Qualys Inc. said this week the vulnerability is known as GHOST (CVE-2015-0235) as it can be triggered by the gethostbyname functions. It affects systems built on Linux starting with glibc-2.2 released on November 10, 2000. While there was a fix released on May 21, 2013 between the releases of glibc-2.17 and glibc-2.18, it wasn’t classified as a security advisory. As a result a number of distribution weren’t fixed including: Debian 7 (wheezy), Red Hat Enterprise Linux 6 & 7, CentOS 6 & 7 and Ubuntu 12.04.

A patch was released Tuesday, with Qualsys working with Linux distributors on the solution. However, an expert was quoted on CSO Online saying the problem could be tough for administrators to fix. Mattias Geniar, a systems engineer with the Belgian hosting provider Nucleus, said in a blog post that the libraries are used by a lot of running services. “After the update, each of these services needs to be restarted,” he wrote.

He wrote an entire server should be rebooted after it has been updated, and at minimum all public-facing services such as Web servers and mail servers should also be restarted.

Amol Sarwate, director of engineering with Qualys, told that in tests his company was able to get a shell remotely, “which may allow attackers to steal files, delete programs, install malware or simply perform any other tasks that a user with valid credentials can perform.”

“After [we] identified the buffer overflow (__nss_hostname_digits_dots() function), we went about how this issue can be exploited remotely,” Sarwate told  the site. The overflow can be exploited by calling the gethostbyname*() functions. All an attacker has to do then is install a program that can call the affected functions.
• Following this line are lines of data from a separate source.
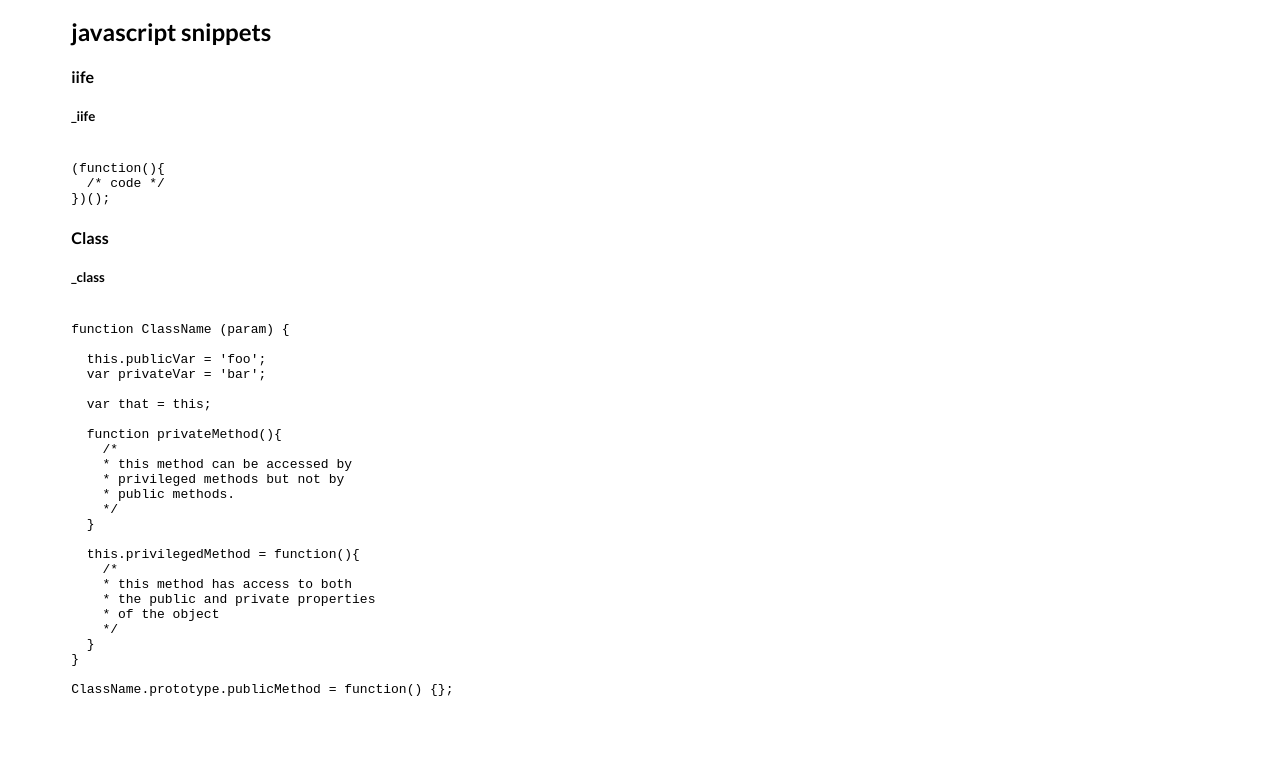
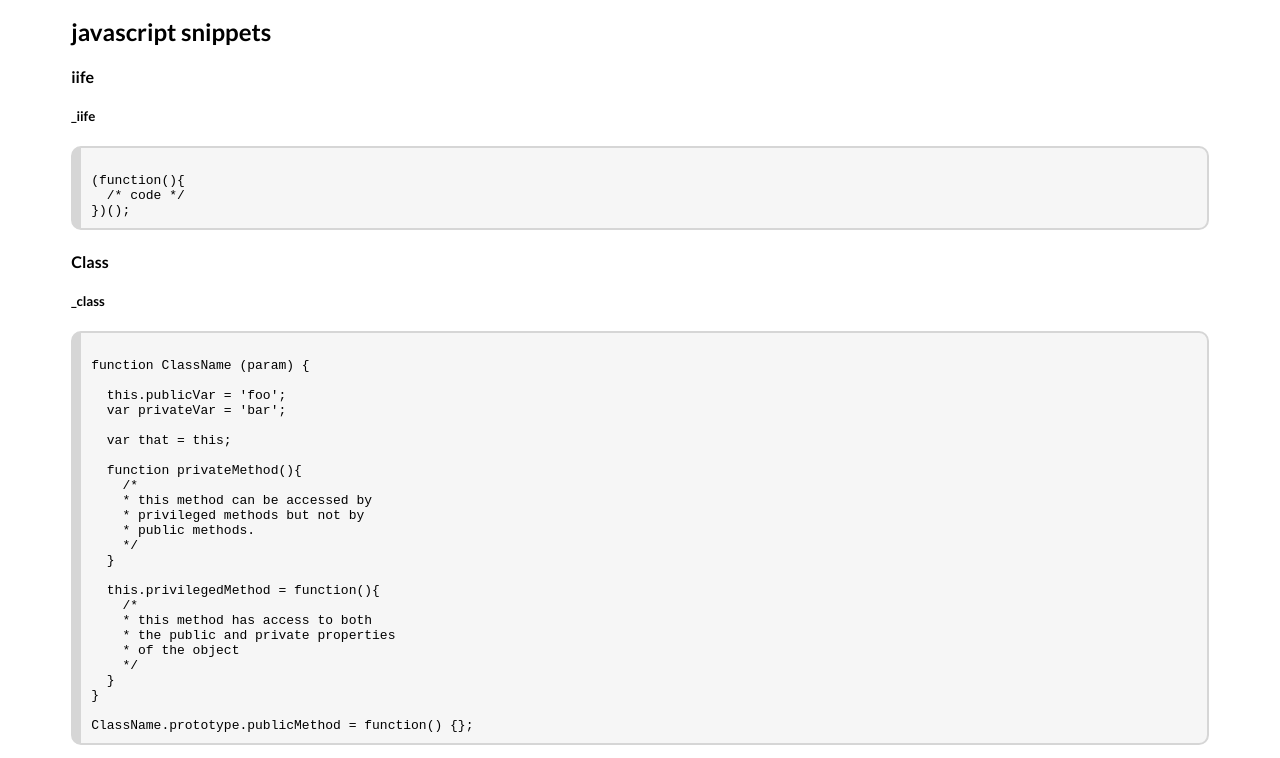
Before and after one commit to jleonard/sublime-text-2-front-end, a plain HTML site: page index.html in a window 1280 px wide. Shown: the part 52-810 px from the top of the page. Drawn offline with nearby package versions, Linux system fonts and the light colour scheme.

Commit message:
reworking gh-pages

```diff
--- a/index.html
+++ b/index.html
@@ -17,6 +17,13 @@
         margin: 0 auto;
         width: 90%;
       }
+      pre{
+        background-color: #f6f6f6;
+        border-radius: 10px;
+        padding: 10px;
+        border: 2px solid #d6d6d6;
+        border-left-width: 10px;
+      }
     </style>
 
     </head>
@@ -32,7 +39,8 @@
           <!-- iife -->
           <h4>iife</h4>
           <h5>_iife</h5>
-<pre><code>
+<pre>
+<code>
 (function(){
   /* code */
 })();
```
Qualsys researchers did it by sending a specially crafted mail to a mail server, which was then take over.